Input data section start

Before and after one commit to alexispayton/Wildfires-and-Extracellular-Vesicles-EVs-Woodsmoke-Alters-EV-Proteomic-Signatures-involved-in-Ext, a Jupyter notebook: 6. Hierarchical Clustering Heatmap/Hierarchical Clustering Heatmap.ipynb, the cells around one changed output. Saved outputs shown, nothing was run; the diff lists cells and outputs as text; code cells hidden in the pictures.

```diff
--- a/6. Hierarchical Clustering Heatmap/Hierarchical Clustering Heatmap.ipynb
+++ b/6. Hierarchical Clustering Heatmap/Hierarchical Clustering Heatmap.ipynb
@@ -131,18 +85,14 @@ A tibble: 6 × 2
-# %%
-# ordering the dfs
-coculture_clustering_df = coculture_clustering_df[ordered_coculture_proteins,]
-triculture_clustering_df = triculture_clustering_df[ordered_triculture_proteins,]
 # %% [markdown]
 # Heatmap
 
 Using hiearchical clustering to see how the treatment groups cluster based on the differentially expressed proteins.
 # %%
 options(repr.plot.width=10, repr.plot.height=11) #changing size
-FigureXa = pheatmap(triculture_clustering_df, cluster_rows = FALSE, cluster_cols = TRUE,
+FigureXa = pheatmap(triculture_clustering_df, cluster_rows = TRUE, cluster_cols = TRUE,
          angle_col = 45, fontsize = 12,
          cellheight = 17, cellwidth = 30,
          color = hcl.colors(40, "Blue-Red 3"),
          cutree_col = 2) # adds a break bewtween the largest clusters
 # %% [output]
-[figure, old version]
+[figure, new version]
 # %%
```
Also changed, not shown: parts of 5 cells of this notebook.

Input data section end
Input data section start

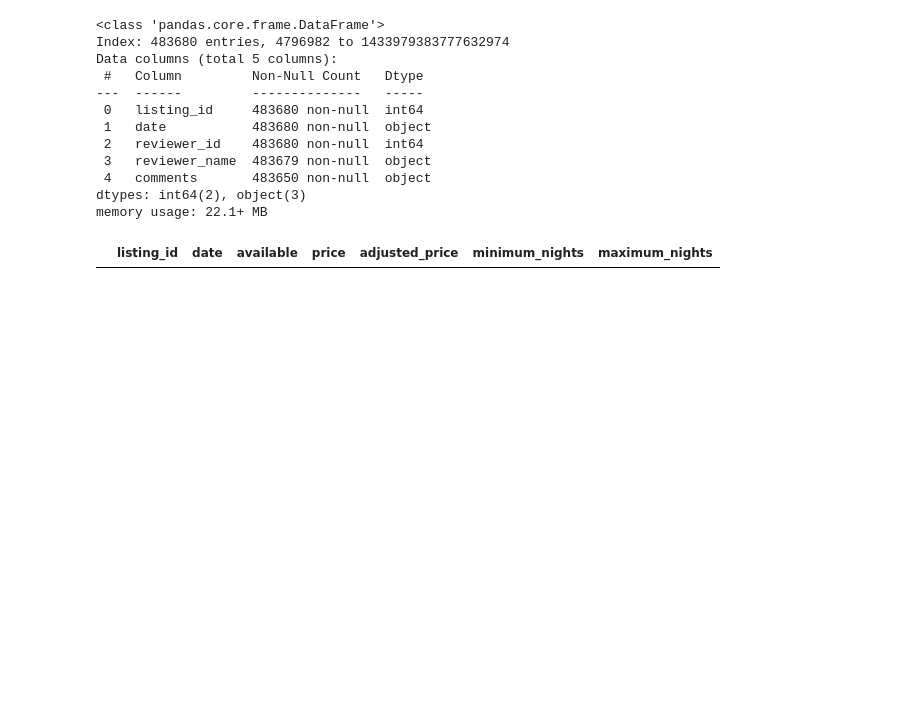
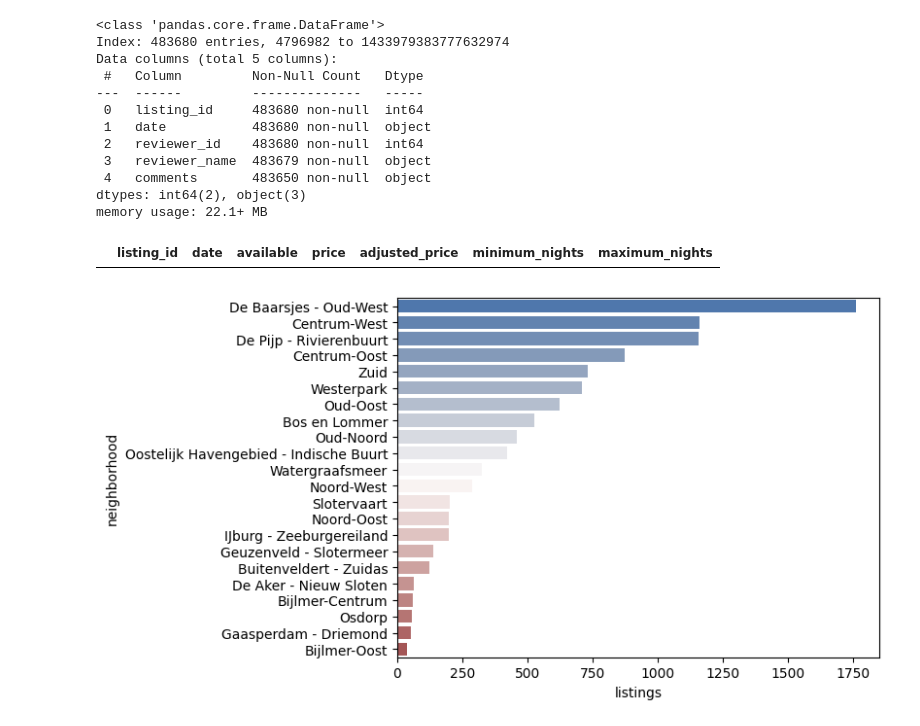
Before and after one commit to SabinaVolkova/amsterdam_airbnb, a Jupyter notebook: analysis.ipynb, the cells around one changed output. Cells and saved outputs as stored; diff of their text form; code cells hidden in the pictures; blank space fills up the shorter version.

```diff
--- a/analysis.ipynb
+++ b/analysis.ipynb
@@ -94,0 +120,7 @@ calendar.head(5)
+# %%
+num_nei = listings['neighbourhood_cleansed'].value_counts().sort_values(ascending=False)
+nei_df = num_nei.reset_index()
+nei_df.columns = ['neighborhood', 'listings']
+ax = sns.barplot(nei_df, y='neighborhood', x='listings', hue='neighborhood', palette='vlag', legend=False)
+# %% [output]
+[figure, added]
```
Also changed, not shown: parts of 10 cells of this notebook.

Input data section end
Input data section start

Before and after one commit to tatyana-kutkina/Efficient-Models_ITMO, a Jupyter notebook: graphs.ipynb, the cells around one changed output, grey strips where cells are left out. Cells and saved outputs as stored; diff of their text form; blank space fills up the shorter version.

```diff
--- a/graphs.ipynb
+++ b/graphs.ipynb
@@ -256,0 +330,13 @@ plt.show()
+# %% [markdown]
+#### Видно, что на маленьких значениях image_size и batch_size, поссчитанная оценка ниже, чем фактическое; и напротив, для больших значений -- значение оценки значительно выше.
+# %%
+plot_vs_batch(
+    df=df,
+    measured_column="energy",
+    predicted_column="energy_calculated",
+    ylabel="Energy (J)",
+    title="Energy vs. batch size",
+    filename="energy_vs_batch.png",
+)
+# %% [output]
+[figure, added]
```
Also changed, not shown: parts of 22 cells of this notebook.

Input data section end

Required work>
Look through the entries for lines containing the word "ipynb" and return each one.

Response box>
Before and after one commit to alexispayton/Wildfires-and-Extracellular-Vesicles-EVs-Woodsmoke-Alters-EV-Proteomic-Signatures-involved-in-Ext, a Jupyter notebook: 6. Hierarchical Clustering Heatmap/Hierarchical Clustering Heatmap.ipynb, the cells around one changed output. Saved outputs shown, nothing was run; the diff lists cells and outputs as text; code cells hidden in the pictures.
--- a/6. Hierarchical Clustering Heatmap/Hierarchical Clustering Heatmap.ipynb
+++ b/6. Hierarchical Clustering Heatmap/Hierarchical Clustering Heatmap.ipynb
Before and after one commit to SabinaVolkova/amsterdam_airbnb, a Jupyter notebook: analysis.ipynb, the cells around one changed output. Cells and saved outputs as stored; diff of their text form; code cells hidden in the pictures; blank space fills up the shorter version.
--- a/analysis.ipynb
+++ b/analysis.ipynb
Before and after one commit to tatyana-kutkina/Efficient-Models_ITMO, a Jupyter notebook: graphs.ipynb, the cells around one changed output, grey strips where cells are left out. Cells and saved outputs as stored; diff of their text form; blank space fills up the shorter version.
--- a/graphs.ipynb
+++ b/graphs.ipynb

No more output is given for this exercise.